But to try to explain. We have two identical studies in every aspect, and the studies themselves are unbiased in any way (making u/Faleya answer an answer to a different question, you have not asked) why if study 1 produces an estimate exactly equal to the critical value the chances for study 2 to reject (that is the estimate is above the critical value) is 50%?

Let me ask you a question? **What is the best estimate we have after we conducted study 1? The result from study 1 right?** **So we could use the results from study 1 to predict the results from study 2.** So assuming for a moment everything is normal distributed, the expected value of the estimator of study 2, is the estimation from study 1. Or rather formally: E(S(X_2)|X_1) = S(X_1) = Z, where Z is the critical value, and S is the mean. Because of normality, the mean is exactly the halfway point. Thus if we predict study 2, using the data from study 1, we obtain a 50/50 chance of rejecting prior to conducting study 2.

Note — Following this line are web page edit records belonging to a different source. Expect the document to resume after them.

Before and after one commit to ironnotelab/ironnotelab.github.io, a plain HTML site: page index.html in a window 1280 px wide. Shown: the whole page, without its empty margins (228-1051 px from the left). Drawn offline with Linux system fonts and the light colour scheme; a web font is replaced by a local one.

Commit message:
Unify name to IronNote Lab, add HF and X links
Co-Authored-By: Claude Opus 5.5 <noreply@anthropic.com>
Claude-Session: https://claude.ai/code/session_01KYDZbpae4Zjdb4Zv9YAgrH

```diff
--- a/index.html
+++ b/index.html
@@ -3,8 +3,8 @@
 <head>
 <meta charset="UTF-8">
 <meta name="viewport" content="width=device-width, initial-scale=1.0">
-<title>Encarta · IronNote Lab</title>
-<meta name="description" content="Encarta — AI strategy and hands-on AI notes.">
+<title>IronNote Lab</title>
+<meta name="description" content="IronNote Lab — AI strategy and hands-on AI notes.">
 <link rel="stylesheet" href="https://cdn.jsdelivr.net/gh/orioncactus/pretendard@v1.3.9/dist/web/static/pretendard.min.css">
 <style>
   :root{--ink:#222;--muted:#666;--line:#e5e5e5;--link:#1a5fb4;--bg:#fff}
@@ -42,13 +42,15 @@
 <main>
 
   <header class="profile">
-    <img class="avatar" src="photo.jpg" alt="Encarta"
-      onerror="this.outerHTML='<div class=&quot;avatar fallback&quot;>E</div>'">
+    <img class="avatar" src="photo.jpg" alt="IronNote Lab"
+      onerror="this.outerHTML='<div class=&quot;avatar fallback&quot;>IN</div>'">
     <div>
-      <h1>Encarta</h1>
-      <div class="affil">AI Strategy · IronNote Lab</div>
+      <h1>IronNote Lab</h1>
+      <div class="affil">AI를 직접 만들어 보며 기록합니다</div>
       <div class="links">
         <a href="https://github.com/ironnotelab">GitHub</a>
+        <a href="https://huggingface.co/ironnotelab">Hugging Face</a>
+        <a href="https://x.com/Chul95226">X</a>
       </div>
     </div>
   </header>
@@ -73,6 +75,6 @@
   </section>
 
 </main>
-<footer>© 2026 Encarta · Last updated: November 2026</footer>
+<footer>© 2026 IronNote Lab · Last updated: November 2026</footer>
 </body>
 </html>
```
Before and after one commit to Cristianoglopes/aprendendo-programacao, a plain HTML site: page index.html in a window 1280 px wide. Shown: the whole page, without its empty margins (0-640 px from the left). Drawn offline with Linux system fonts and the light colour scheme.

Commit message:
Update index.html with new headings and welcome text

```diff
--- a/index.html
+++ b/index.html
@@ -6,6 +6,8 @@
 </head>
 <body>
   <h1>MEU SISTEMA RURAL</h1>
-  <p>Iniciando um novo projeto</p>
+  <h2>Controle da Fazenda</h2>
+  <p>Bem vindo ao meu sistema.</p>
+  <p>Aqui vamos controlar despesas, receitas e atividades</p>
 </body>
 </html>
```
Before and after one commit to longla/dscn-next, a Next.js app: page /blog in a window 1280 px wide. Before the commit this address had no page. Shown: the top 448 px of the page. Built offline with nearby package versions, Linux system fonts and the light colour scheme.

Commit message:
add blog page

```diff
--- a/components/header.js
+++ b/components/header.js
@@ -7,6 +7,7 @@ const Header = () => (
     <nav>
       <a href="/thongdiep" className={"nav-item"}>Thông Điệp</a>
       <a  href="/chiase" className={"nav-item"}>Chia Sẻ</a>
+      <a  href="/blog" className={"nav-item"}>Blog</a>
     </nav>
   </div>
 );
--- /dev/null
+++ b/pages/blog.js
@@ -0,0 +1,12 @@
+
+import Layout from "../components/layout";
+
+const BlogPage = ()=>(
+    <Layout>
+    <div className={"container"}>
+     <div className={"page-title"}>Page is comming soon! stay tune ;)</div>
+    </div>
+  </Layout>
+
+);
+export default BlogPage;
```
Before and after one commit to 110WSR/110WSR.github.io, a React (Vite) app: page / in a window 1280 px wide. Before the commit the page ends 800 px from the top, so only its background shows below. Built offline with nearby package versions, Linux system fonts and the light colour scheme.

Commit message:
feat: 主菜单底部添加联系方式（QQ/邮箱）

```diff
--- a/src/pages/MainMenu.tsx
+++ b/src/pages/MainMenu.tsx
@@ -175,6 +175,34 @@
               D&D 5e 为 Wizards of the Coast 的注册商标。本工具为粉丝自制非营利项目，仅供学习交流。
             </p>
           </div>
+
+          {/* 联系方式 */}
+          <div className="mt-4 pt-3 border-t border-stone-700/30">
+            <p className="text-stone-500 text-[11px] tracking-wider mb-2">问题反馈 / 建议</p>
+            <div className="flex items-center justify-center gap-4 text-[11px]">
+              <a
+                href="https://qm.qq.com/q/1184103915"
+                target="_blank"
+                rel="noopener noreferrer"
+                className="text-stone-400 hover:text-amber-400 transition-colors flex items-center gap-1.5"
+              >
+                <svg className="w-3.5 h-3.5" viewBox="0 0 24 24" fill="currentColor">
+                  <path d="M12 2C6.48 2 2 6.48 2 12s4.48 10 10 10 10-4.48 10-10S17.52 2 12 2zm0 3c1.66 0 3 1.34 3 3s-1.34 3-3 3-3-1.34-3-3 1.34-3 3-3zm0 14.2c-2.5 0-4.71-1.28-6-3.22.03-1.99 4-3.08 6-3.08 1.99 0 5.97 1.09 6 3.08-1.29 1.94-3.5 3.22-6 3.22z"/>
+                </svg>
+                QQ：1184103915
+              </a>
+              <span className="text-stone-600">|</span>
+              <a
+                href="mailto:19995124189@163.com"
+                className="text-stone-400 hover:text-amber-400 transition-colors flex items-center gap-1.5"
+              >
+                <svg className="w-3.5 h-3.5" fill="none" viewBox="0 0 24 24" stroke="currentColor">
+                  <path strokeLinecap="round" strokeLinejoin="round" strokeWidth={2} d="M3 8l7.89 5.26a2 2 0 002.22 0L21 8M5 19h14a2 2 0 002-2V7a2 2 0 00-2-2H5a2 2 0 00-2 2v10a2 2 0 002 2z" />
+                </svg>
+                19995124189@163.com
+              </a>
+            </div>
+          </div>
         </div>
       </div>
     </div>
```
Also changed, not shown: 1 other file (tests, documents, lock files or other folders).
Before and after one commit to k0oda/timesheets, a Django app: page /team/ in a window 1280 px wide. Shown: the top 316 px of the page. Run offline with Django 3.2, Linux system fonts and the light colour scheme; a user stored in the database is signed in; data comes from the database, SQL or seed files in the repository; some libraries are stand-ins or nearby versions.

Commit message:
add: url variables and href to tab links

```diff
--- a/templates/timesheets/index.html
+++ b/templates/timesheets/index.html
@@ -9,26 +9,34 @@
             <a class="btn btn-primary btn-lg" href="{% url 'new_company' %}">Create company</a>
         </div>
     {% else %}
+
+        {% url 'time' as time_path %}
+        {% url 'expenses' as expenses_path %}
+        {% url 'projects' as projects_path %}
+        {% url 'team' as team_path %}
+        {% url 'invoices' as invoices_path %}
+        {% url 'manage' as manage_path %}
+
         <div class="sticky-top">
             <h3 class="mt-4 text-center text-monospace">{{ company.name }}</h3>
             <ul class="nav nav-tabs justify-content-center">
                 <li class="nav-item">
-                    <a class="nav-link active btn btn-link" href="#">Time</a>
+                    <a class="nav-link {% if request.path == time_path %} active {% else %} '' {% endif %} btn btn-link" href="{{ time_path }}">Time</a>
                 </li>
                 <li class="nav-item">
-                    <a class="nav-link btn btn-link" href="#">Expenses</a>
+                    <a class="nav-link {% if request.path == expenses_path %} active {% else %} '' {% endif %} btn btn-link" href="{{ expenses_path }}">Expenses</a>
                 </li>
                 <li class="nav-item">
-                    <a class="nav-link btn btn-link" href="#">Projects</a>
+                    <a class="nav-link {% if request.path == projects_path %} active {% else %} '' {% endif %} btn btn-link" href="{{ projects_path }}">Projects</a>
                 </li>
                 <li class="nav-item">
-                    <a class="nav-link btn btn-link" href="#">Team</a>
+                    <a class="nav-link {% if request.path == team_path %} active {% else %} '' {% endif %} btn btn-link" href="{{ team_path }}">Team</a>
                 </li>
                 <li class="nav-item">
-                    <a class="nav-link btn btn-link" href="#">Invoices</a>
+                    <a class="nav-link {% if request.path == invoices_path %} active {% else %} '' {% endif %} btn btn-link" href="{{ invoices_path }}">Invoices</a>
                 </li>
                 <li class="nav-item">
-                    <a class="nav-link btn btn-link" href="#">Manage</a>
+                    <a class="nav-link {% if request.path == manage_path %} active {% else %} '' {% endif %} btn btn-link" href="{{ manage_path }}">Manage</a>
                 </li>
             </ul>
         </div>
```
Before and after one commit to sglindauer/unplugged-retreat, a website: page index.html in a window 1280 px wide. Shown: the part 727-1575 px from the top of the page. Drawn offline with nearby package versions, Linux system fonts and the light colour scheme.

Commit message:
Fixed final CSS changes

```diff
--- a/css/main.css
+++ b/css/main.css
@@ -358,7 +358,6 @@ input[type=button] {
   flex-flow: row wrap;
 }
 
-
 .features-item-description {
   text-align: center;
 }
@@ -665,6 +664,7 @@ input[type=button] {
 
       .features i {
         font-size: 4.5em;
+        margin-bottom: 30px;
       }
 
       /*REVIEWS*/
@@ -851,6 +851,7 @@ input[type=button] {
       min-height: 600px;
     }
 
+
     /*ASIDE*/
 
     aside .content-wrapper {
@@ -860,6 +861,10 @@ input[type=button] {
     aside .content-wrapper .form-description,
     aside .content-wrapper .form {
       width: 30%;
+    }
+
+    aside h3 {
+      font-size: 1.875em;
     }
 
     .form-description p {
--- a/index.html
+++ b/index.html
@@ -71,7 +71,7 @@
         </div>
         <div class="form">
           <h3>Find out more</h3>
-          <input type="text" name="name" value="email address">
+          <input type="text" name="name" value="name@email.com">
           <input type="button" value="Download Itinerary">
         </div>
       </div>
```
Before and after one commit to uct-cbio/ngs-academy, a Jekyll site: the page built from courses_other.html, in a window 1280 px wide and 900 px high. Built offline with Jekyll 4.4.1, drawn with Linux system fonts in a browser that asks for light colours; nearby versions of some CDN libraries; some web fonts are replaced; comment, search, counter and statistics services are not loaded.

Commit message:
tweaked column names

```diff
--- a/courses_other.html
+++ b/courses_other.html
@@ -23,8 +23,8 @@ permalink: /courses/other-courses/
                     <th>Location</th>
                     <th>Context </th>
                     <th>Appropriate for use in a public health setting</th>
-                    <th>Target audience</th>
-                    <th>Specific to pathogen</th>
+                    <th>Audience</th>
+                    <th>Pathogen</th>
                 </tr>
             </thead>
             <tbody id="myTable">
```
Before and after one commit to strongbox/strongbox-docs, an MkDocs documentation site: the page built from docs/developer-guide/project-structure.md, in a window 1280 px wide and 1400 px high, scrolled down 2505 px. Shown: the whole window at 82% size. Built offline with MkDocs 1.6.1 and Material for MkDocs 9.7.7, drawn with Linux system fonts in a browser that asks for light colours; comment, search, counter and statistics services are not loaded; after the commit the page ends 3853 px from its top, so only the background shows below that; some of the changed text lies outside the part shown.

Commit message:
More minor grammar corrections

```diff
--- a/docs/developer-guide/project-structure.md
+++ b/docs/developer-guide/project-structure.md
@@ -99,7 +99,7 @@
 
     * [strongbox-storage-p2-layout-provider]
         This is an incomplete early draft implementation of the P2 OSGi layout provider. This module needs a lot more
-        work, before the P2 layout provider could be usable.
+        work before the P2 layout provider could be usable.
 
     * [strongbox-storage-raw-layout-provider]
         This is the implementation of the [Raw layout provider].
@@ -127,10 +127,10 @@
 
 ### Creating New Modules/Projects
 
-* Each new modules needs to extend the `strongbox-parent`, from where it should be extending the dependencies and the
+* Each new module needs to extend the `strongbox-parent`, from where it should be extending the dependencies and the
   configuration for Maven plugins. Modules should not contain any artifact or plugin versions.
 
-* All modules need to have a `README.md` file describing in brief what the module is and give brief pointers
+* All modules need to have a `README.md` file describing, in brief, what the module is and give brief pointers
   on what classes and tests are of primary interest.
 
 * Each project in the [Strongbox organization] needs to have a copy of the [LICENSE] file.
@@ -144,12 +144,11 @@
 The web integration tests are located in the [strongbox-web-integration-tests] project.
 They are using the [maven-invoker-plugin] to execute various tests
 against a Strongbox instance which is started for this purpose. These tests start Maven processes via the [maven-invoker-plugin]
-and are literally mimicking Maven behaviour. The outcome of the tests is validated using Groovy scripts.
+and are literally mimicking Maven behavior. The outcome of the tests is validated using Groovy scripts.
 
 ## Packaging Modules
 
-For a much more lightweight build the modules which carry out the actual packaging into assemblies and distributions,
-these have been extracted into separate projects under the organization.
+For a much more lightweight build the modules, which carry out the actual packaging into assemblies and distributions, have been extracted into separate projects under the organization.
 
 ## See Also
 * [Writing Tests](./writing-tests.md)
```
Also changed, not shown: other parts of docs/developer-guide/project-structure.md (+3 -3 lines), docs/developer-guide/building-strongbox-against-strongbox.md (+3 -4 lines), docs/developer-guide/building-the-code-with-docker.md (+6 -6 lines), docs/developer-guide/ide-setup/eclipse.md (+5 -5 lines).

Why is this (specifically in bold) allowed? This is the handweaving part. It seems weird and counterintuitive. You at this point have to trust me and the authors, to have this statement:

If we barely (or barely not) reject a null hypothesis, and we wish to do a follow up study to determine if the null is truly rejected, repeating the same expirement over does not help at all. We need to do a meta-analysis, increase sample-size or switch to bayesian statistics (using the results from study 1 as a prior) to obtain better information.